Entomology, Department of


Date of this Version

Winter 12-4-2009


A DISSERTATION Presented to the Faculty of The Graduate College at the University of Nebraska In Partial Fulfillment of Requirements For the Degree of Doctor of Philosophy, Major: Entomology; Under the Supervision of Professors Gary L. Hein and Stephen D. Danielson
Lincoln, Nebraska: December, 2009
Copyright (c) 2009 Abby R. Stilwell


The wheat curl mite (WCM), Aceria tosichella Keifer, transmits three viruses to winter wheat: wheat streak mosaic virus, High Plains virus, and Triticum mosaic virus. This virus complex causes yellowing of the foliage and stunting of plants. WCMs disperse by wind, and an increased understanding of mite movement and subsequent virus spread is necessary in determining the risk of serious virus infections in winter wheat. These risk parameters will help growers make better decisions regarding WCM management. The objectives of this study were to evaluate the capabilities of remote sensing to identify virus infected plants and to establish the potential of using remote sensing to track virus spread and consequently, mite movement.

Although the WCM is small and very hard to track, the viruses it vectors produce symptoms that can be detected with remote sensing. Field plots of simulated volunteer wheat were established between 2006 and 2009, infested with WCMs, and spread mites and virus into adjacent winter wheat. The virus gradients created by WCM movement allowed for the measurement of mite movement potential with both proximal and aerial remote sensing instruments. The ability to detect WCM-vectored viruses with remote sensing was investigated by comparing vegetation indices calculated from proximal remote sensing data to ground truth data obtained in the field. Of the ten vegetation indices tested, the red edge position (REP) index had the best relationship with ground truth data.

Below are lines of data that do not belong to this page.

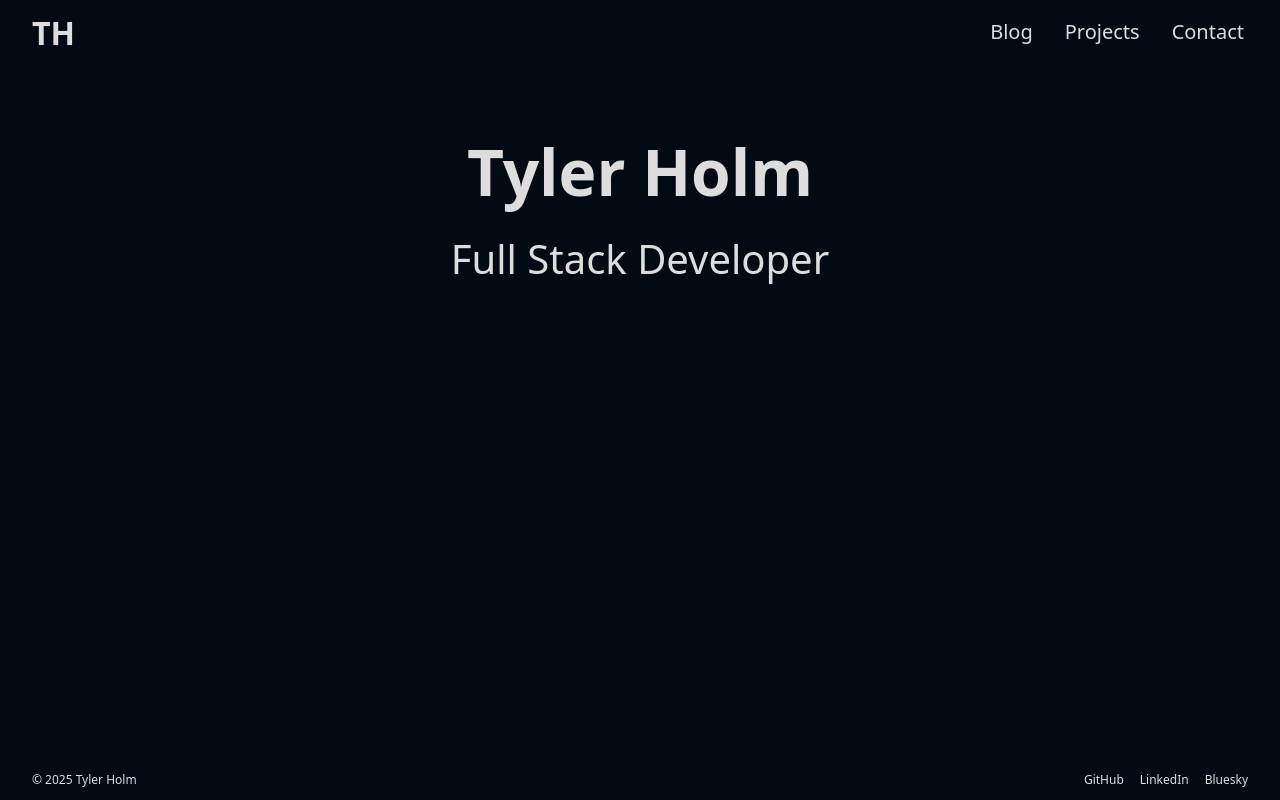
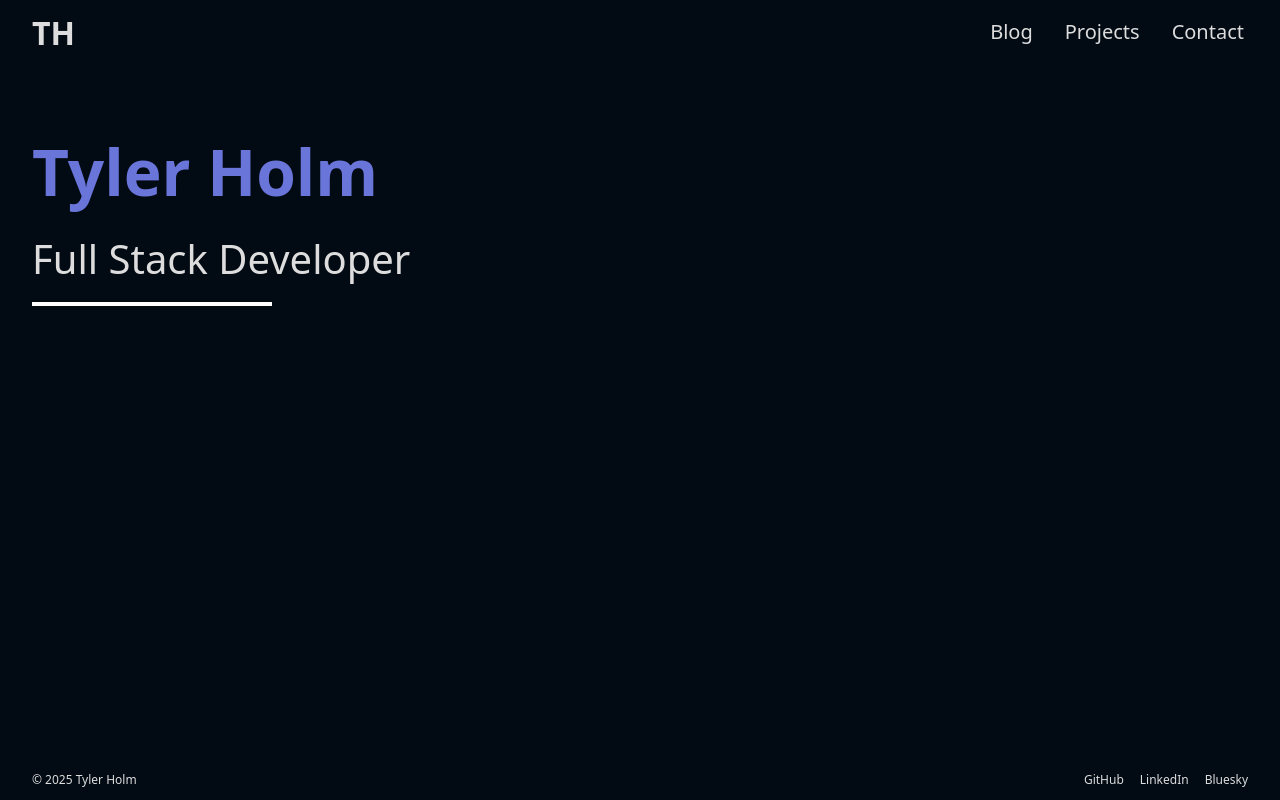
Before and after one commit to callmekass/portfolio, an Angular app in the folder angular-portfolio/: page / in a window 1280 px wide. Built offline with nearby package versions, Linux system fonts and the light colour scheme.

Commit message:
add basic  divider

```diff
--- a/angular-portfolio/src/app/pages/home/home.component.html
+++ b/angular-portfolio/src/app/pages/home/home.component.html
@@ -2,5 +2,6 @@
   <div id="landing">
     <p id="name">Tyler Holm</p>
     <p id="landing-title">Full Stack Developer</p>
+    <div class="landing-divider"></div>
   </div>
 </div>
--- a/angular-portfolio/src/app/pages/home/home.component.scss
+++ b/angular-portfolio/src/app/pages/home/home.component.scss
@@ -2,6 +2,11 @@
 
 #home {
   margin: 0 2rem;
+}
+
+.landing-divider {
+  width: 240px;
+  border-bottom: 4px solid $white;
 }
 
 #id {
@@ -11,8 +16,6 @@
 #landing {
   display: flex;
   flex-direction: column;
-  justify-content: center;
-  align-items: center;
   height: 100%;
   padding: 4rem 0rem;
 }
@@ -20,6 +23,7 @@
 #name {
   font-size: 4rem;
   font-weight: 600;
+  color: #6a75da;
 }
 
 #landing-title {
```
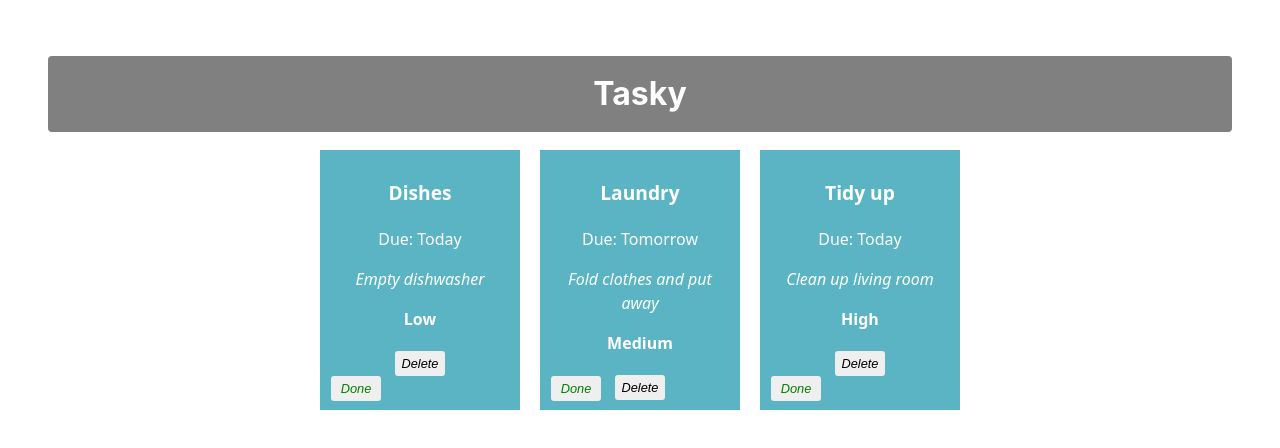
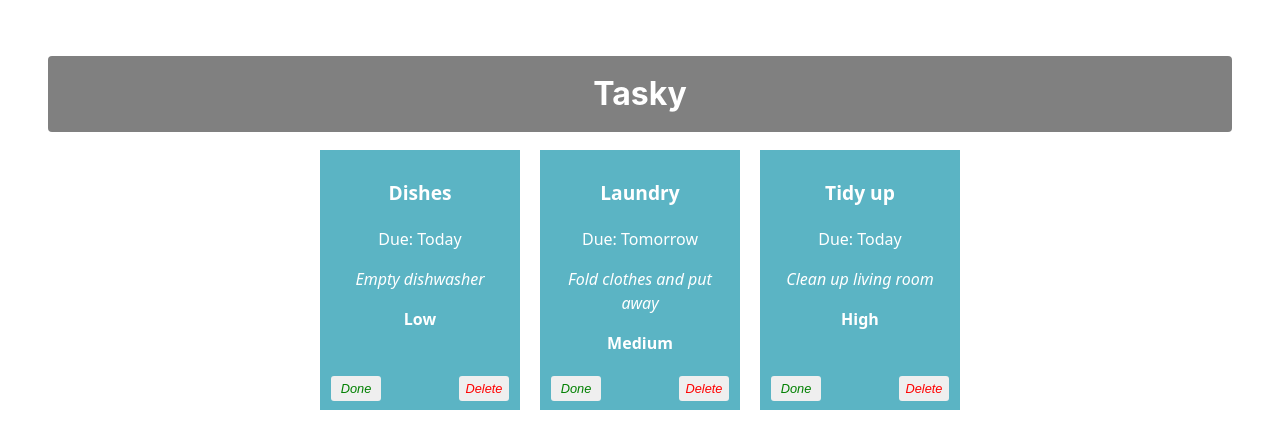
Before and after one commit to KingKorko/react-basics-labs, a React (Vite) app in the folder lab1/: page / in a window 1280 px wide. Shown: the top 448 px of the page. Built offline with nearby package versions, Linux system fonts and the light colour scheme.

Commit message:
Delete a task

```diff
--- a/lab1/src/App.css
+++ b/lab1/src/App.css
@@ -65,3 +65,10 @@ button {
   left: 5px;
   color: green;
 }
+
+.deleteButton {
+  position: absolute;
+  bottom: 5px;
+  right: 5px;
+  color: red;
+}
```
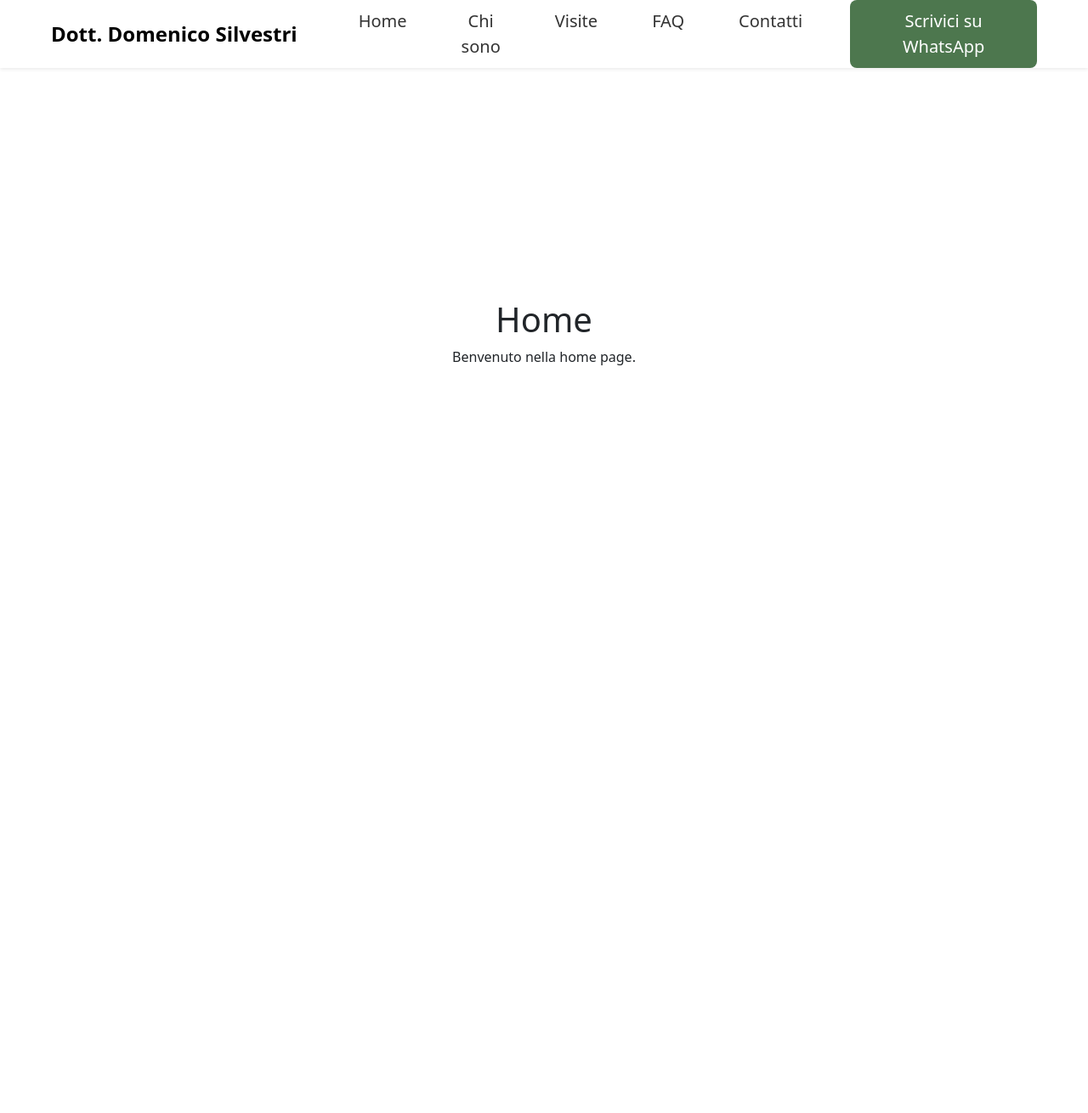
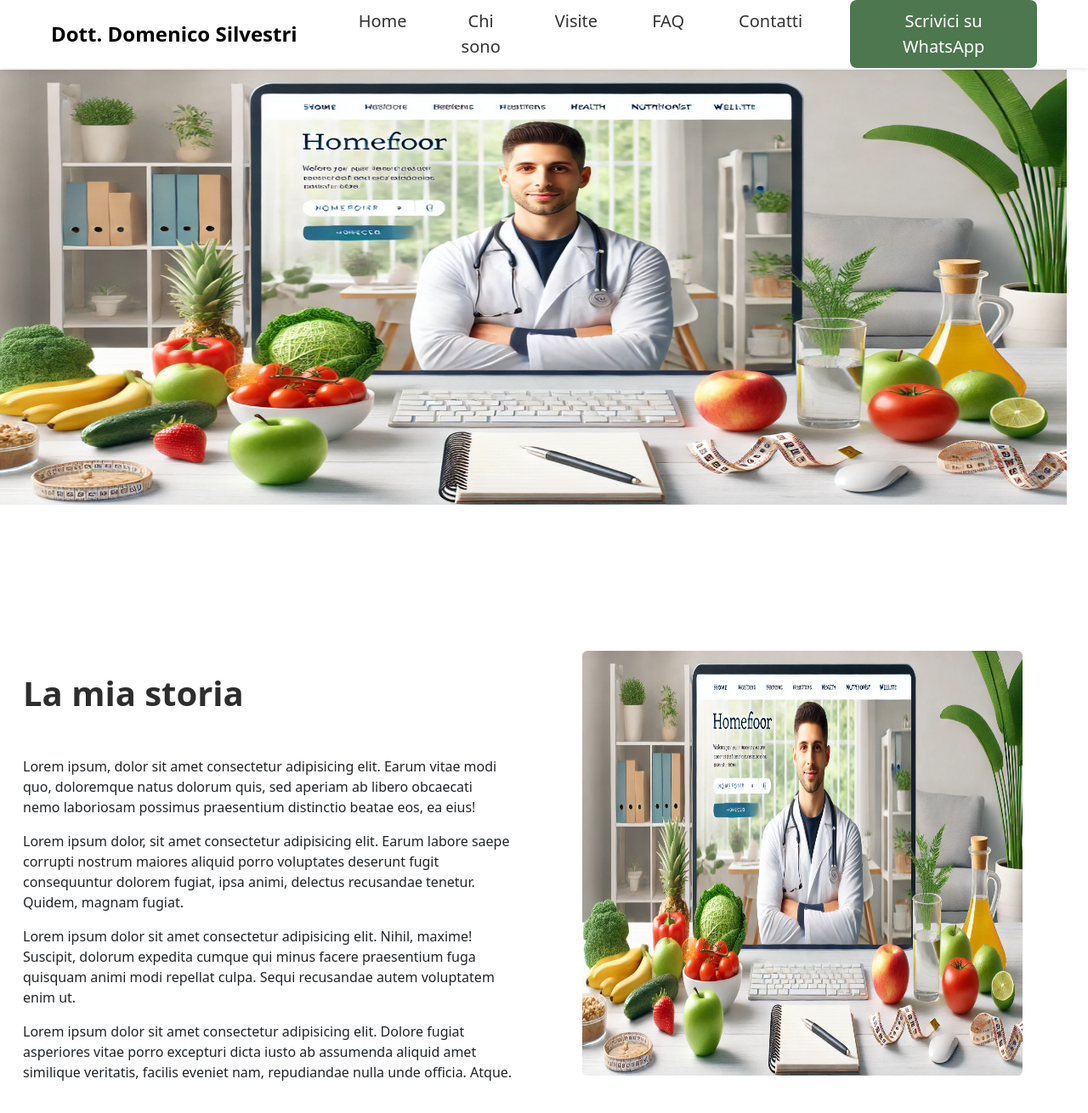
Before and after one commit to Massimiliano1231/nutritionist-website, a Vue app: page / in a window 1280 px wide. Shown: the top 1310 px of the page at 85% size. Before the commit the page ends 800 px from the top, so only its background shows below. Built offline with nearby package versions, Linux system fonts and the light colour scheme.

Commit message:
inizio home

```diff
--- a/src/view/Home.vue
+++ b/src/view/Home.vue
@@ -1,6 +1,100 @@
 <template>
-    <div class="container">
-      <h1>Home</h1>
-      <p>Benvenuto nella home page.</p>
+    <div class="home">
+      <!-- Banner -->
+      <div class="banner">
+        <img src="/home_banner.png" alt="Team di nutrizionisti" class="full-width">
+      </div>
+
+      <!-- Sezione "La mia storia" -->
+      <section class="story container py-5">
+        <div class="row align-items-center">
+          <!-- Testo -->
+          <div class="col-lg-6">
+            <h2 class="title">La mia storia</h2>
+            <p>
+              Lorem ipsum, dolor sit amet consectetur adipisicing elit. Earum vitae modi quo, doloremque natus dolorum quis, sed aperiam ab libero obcaecati nemo laboriosam possimus praesentium distinctio beatae eos, ea eius!
+            </p>
+            <p>
+              Lorem ipsum dolor, sit amet consectetur adipisicing elit. Earum labore saepe corrupti nostrum maiores aliquid porro voluptates deserunt fugit consequuntur dolorem fugiat, ipsa animi, delectus recusandae tenetur. Quidem, magnam fugiat.
+            </p>
+            <p>
+             Lorem ipsum dolor sit amet consectetur adipisicing elit. Nihil, maxime! Suscipit, dolorum expedita cumque qui minus facere praesentium fuga quisquam animi modi repellat culpa. Sequi recusandae autem voluptatem enim ut.
+            </p>
+            <p>
+                Lorem ipsum dolor sit amet consectetur adipisicing elit. Dolore fugiat asperiores vitae porro excepturi dicta iusto ab assumenda aliquid amet similique veritatis, facilis eveniet nam, repudiandae nulla unde officia. Atque.
+            </p>
+
+            <!-- Bottone -->
+          </div>
+
+          <!-- Immagine -->
+          <div class="col-lg-6 image-container">
+  <img src="/home_banner.png" alt="Nutrizionista" class="img-fluid rounded">
+</div>
+        </div>
+      </section>
     </div>
   </template>
+
+  <style scoped>
+
+  .home {
+    padding-left: -200px;
+    margin-left: -350px;
+    width: 100vw;
+    height: 100vw;
+    margin-right: -300px;
+  }
+    .banner {
+        margin-top: 50px;
+        height: 40%;
+    }
+  .banner img {
+    width: 100%;
+    height: 100%;
+    display: block;
+  }
+  .story {
+  margin-top: 100px; /* Sposta la sezione più in basso */
+  max-width: 1200px;
+  margin-left: auto;
+  margin-right: auto;
+}
+
+.title {
+    margin-bottom: 50px;
+    margin-top:50px; /* Sposta il titolo più in basso */
+  font-size: 2.5rem;
+  font-weight: bold;
+  color: #2d2d2d;
+  text-align: left; /* Allinea il titolo a sinistra */
+}
+.story p {
+    margin-bottom: 1rem; /* Aggiunge spazio tra i paragrafi */
+  text-align: left; /* Allinea i paragrafi a sinistra */
+  margin-left: 0px; /* Rimuove qualsiasi margine sinistro */
+}
+
+.story .image-container {
+  display: flex;
+  justify-content: flex-end; /* Sposta l'immagine più a destra */
+  align-items: center; /* Mantiene l'immagine più in alto */
+  height: 100%; /* Assicura che l'immagine riempia la colonna */
+}
+
+.story img {
+  max-width: 90%; /* Riduce la larghezza per evitare margini */
+  height: 500px;
+}
+
+  .btn-success {
+    background-color: #4d774e;
+    border: none;
+    padding: 10px 20px;
+    font-size: 1rem;
+  }
+
+  .btn-success:hover {
+    background-color: #3e6240;
+  }
+  </style>
```
Also changed, not shown: public/home_banner.png (added).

The spatial spread of virus from WCM source plots was modeled with cokriging. Virus symptoms predicted by cokriging occurred in an oval pattern displaced to the southeast. Data from the spatial spread in small plots of this study were used to estimate the potential sphere of influence for volunteer wheat fields.

The impact of thrips on WCM populations was investigated by a series of greenhouse, field, and observational studies. WCM populations in winter wheat increased more slowly when thrips populations were higher, both in the field and in the greenhouse. Two species of thrips, Thrips tabaci Lindeman and Frankliniella occidentalis (Pergande) were observed to feed directly on WCMs. The collective results from this study identify thrips as a regulating factor for WCM populations.